Data extracts:
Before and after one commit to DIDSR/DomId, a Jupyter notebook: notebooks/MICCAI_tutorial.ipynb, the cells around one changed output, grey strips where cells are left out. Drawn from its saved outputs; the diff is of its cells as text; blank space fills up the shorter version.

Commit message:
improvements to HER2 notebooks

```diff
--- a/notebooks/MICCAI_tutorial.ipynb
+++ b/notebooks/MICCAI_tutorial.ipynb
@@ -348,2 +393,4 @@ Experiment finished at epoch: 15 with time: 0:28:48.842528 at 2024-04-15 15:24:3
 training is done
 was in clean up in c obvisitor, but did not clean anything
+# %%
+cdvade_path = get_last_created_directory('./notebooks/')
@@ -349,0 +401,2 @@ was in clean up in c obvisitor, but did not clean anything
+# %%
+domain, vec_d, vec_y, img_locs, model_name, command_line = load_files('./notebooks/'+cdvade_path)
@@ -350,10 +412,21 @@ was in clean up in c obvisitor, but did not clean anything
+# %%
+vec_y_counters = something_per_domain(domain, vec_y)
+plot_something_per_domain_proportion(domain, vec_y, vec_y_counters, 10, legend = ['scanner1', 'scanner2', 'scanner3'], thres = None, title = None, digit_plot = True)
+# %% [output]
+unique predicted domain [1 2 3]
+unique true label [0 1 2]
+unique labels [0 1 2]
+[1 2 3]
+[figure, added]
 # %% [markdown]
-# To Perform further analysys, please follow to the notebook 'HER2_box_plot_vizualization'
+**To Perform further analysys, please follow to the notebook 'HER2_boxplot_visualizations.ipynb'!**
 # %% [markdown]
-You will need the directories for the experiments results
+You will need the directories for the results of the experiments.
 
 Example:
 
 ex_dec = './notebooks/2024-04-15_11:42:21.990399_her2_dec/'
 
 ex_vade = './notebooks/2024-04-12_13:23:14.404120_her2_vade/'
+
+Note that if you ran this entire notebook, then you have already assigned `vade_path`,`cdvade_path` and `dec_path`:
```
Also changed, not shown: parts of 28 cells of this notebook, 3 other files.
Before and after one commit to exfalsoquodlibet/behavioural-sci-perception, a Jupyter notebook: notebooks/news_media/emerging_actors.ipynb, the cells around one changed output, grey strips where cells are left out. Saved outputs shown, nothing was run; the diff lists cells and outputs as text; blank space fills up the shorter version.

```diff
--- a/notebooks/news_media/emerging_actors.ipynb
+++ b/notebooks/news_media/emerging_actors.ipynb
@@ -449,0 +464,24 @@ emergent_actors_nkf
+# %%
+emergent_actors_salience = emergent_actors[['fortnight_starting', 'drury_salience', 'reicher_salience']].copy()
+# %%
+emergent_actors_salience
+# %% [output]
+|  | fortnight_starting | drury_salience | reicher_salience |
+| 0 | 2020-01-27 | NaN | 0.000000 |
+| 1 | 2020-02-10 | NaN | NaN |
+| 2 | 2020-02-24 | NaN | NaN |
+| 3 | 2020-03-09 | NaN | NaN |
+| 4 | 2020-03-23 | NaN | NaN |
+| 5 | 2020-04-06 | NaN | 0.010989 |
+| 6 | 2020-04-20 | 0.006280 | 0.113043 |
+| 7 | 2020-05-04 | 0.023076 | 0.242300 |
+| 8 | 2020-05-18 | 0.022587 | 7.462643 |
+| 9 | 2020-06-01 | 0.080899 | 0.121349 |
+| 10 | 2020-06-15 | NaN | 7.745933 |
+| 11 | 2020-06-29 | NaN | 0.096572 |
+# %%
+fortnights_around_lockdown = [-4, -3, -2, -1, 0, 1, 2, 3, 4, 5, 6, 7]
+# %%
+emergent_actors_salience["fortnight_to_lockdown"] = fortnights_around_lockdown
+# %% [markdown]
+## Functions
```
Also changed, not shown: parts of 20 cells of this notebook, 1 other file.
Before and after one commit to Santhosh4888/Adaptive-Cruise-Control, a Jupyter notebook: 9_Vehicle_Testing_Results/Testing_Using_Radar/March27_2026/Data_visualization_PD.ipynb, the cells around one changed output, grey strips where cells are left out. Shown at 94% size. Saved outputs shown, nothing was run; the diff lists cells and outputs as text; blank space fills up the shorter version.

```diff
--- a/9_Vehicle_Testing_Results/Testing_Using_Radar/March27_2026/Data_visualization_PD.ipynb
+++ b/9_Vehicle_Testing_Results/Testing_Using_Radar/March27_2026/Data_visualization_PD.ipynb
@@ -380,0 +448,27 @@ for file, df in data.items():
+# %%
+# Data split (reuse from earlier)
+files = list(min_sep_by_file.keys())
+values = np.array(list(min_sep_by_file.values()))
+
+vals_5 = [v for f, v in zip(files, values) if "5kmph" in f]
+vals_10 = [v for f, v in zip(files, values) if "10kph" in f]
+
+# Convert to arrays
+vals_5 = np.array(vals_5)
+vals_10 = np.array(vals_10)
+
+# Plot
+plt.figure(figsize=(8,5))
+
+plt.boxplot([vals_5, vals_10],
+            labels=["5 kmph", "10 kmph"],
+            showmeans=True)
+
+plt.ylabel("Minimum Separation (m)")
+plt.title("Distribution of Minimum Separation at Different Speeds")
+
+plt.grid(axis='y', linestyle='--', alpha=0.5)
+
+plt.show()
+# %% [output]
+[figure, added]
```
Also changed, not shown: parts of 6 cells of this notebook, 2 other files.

Assignment:
What is needed is an exact, complete copy of the entries above.

Expected output:
Before and after one commit to DIDSR/DomId, a Jupyter notebook: notebooks/MICCAI_tutorial.ipynb, the cells around one changed output, grey strips where cells are left out. Drawn from its saved outputs; the diff is of its cells as text; blank space fills up the shorter version.

Commit message:
improvements to HER2 notebooks

```diff
--- a/notebooks/MICCAI_tutorial.ipynb
+++ b/notebooks/MICCAI_tutorial.ipynb
@@ -348,2 +393,4 @@ Experiment finished at epoch: 15 with time: 0:28:48.842528 at 2024-04-15 15:24:3
 training is done
 was in clean up in c obvisitor, but did not clean anything
+# %%
+cdvade_path = get_last_created_directory('./notebooks/')
@@ -349,0 +401,2 @@ was in clean up in c obvisitor, but did not clean anything
+# %%
+domain, vec_d, vec_y, img_locs, model_name, command_line = load_files('./notebooks/'+cdvade_path)
@@ -350,10 +412,21 @@ was in clean up in c obvisitor, but did not clean anything
+# %%
+vec_y_counters = something_per_domain(domain, vec_y)
+plot_something_per_domain_proportion(domain, vec_y, vec_y_counters, 10, legend = ['scanner1', 'scanner2', 'scanner3'], thres = None, title = None, digit_plot = True)
+# %% [output]
+unique predicted domain [1 2 3]
+unique true label [0 1 2]
+unique labels [0 1 2]
+[1 2 3]
+[figure, added]
 # %% [markdown]
-# To Perform further analysys, please follow to the notebook 'HER2_box_plot_vizualization'
+**To Perform further analysys, please follow to the notebook 'HER2_boxplot_visualizations.ipynb'!**
 # %% [markdown]
-You will need the directories for the experiments results
+You will need the directories for the results of the experiments.
 
 Example:
 
 ex_dec = './notebooks/2024-04-15_11:42:21.990399_her2_dec/'
 
 ex_vade = './notebooks/2024-04-12_13:23:14.404120_her2_vade/'
+
+Note that if you ran this entire notebook, then you have already assigned `vade_path`,`cdvade_path` and `dec_path`:
```
Also changed, not shown: parts of 28 cells of this notebook, 3 other files.
Before and after one commit to exfalsoquodlibet/behavioural-sci-perception, a Jupyter notebook: notebooks/news_media/emerging_actors.ipynb, the cells around one changed output, grey strips where cells are left out. Saved outputs shown, nothing was run; the diff lists cells and outputs as text; blank space fills up the shorter version.

```diff
--- a/notebooks/news_media/emerging_actors.ipynb
+++ b/notebooks/news_media/emerging_actors.ipynb
@@ -449,0 +464,24 @@ emergent_actors_nkf
+# %%
+emergent_actors_salience = emergent_actors[['fortnight_starting', 'drury_salience', 'reicher_salience']].copy()
+# %%
+emergent_actors_salience
+# %% [output]
+|  | fortnight_starting | drury_salience | reicher_salience |
+| 0 | 2020-01-27 | NaN | 0.000000 |
+| 1 | 2020-02-10 | NaN | NaN |
+| 2 | 2020-02-24 | NaN | NaN |
+| 3 | 2020-03-09 | NaN | NaN |
+| 4 | 2020-03-23 | NaN | NaN |
+| 5 | 2020-04-06 | NaN | 0.010989 |
+| 6 | 2020-04-20 | 0.006280 | 0.113043 |
+| 7 | 2020-05-04 | 0.023076 | 0.242300 |
+| 8 | 2020-05-18 | 0.022587 | 7.462643 |
+| 9 | 2020-06-01 | 0.080899 | 0.121349 |
+| 10 | 2020-06-15 | NaN | 7.745933 |
+| 11 | 2020-06-29 | NaN | 0.096572 |
+# %%
+fortnights_around_lockdown = [-4, -3, -2, -1, 0, 1, 2, 3, 4, 5, 6, 7]
+# %%
+emergent_actors_salience["fortnight_to_lockdown"] = fortnights_around_lockdown
+# %% [markdown]
+## Functions
```
Also changed, not shown: parts of 20 cells of this notebook, 1 other file.
Before and after one commit to Santhosh4888/Adaptive-Cruise-Control, a Jupyter notebook: 9_Vehicle_Testing_Results/Testing_Using_Radar/March27_2026/Data_visualization_PD.ipynb, the cells around one changed output, grey strips where cells are left out. Shown at 94% size. Saved outputs shown, nothing was run; the diff lists cells and outputs as text; blank space fills up the shorter version.

```diff
--- a/9_Vehicle_Testing_Results/Testing_Using_Radar/March27_2026/Data_visualization_PD.ipynb
+++ b/9_Vehicle_Testing_Results/Testing_Using_Radar/March27_2026/Data_visualization_PD.ipynb
@@ -380,0 +448,27 @@ for file, df in data.items():
+# %%
+# Data split (reuse from earlier)
+files = list(min_sep_by_file.keys())
+values = np.array(list(min_sep_by_file.values()))
+
+vals_5 = [v for f, v in zip(files, values) if "5kmph" in f]
+vals_10 = [v for f, v in zip(files, values) if "10kph" in f]
+
+# Convert to arrays
+vals_5 = np.array(vals_5)
+vals_10 = np.array(vals_10)
+
+# Plot
+plt.figure(figsize=(8,5))
+
+plt.boxplot([vals_5, vals_10],
+            labels=["5 kmph", "10 kmph"],
+            showmeans=True)
+
+plt.ylabel("Minimum Separation (m)")
+plt.title("Distribution of Minimum Separation at Different Speeds")
+
+plt.grid(axis='y', linestyle='--', alpha=0.5)
+
+plt.show()
+# %% [output]
+[figure, added]
```
Also changed, not shown: parts of 6 cells of this notebook, 2 other files.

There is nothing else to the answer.